Posted by Prof. Richard Sambrook
One thing that troubles me deeply about the current arguments over the UK security services questioning the partner of Guardian Journalist Glenn Greenwald for 9 hours is their polarising effect. As I blogged on Tuesday, this is about the role of the state, the rights of the free press and where moral authority lies.
It has become a black and white issue. Nick Cohen has written that we should “remember this morning” for its defining significance. Simon Jenkins suggests the “war on terror” has corrupted democratic government.
But if you are Louise Mensch on Newsnight David Miranda was endangering our agents lives by working with The Guardian (And, de rigeur for the right, she takes a swipe at the BBC as well). Or if you are a Home Office spokesman the notion that information Miranda was carrying might be useful to a terrorist makes him complicit – with an ominous warning that his supporters should be careful what they condone.
So if you support newspapers publishing leaks of secret surveillance activities you are now condoning terrorism. Or if you don’t get onside you may be condoning the secret state.
Reason lies in the complicated middle ground – unfashionable as that may be.
Social Media, advocacy journalism, the need to define and claim the narrative and to be heard leaves little room for middle ground, but it is there that this conflict will be resolved. In that grey area the ethical bridge between these positions will have to be re-built. Journalists have responsibilities towards the state. Governments have responsibilities towards a free and open press.
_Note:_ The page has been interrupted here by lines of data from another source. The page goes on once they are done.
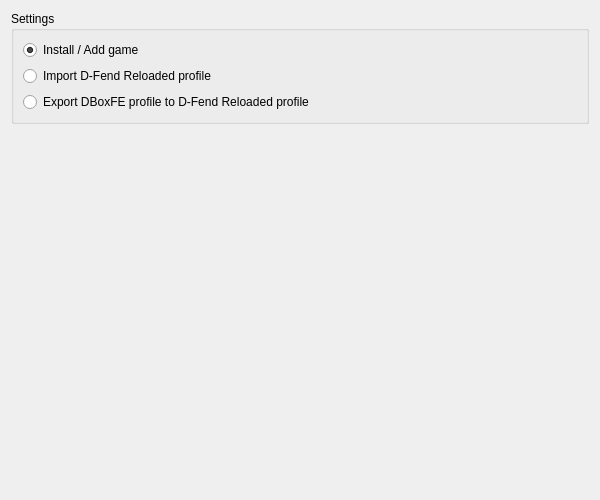
This is assistant/ui/settingpage.ui in LasDesu/DBoxFE as Qt 5 draws it before an edit. The edited form follows.
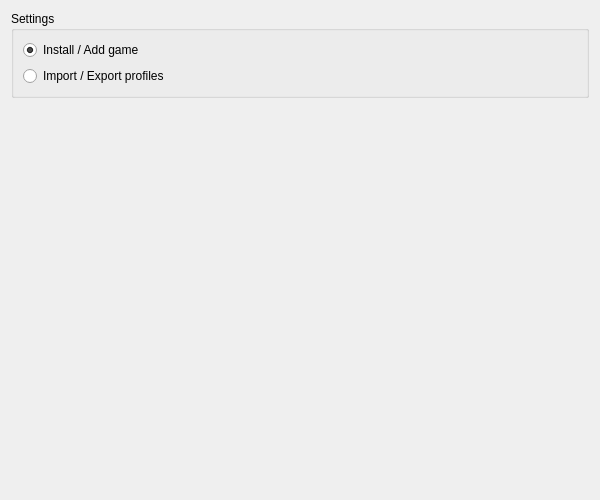
This is the edited form.

Commit message: * add import/export page * add setting page * update visual studio project file * update qt project files

Patch:
```diff
--- a/assistant/ui/settingpage.ui
+++ b/assistant/ui/settingpage.ui
@@ -44,14 +44,7 @@
       <item row="1" column="0" >
        <widget class="QRadioButton" name="rbtnImportDFendProfile" >
         <property name="text" >
-         <string>Import D-Fend Reloaded profile</string>
-        </property>
-       </widget>
-      </item>
-      <item row="2" column="0" >
-       <widget class="QRadioButton" name="rbtnExportDboxFeProfile" >
-        <property name="text" >
-         <string>Export DBoxFE profile to D-Fend Reloaded profile</string>
+         <string>Import / Export profiles</string>
         </property>
        </widget>
       </item>
```
Left out of the diff: 7 changed lines with no effect on the pictures. The commit also changes 9 other files.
When positions polarise and harden, responsibilities are overlooked, noise rises and reason gets lost.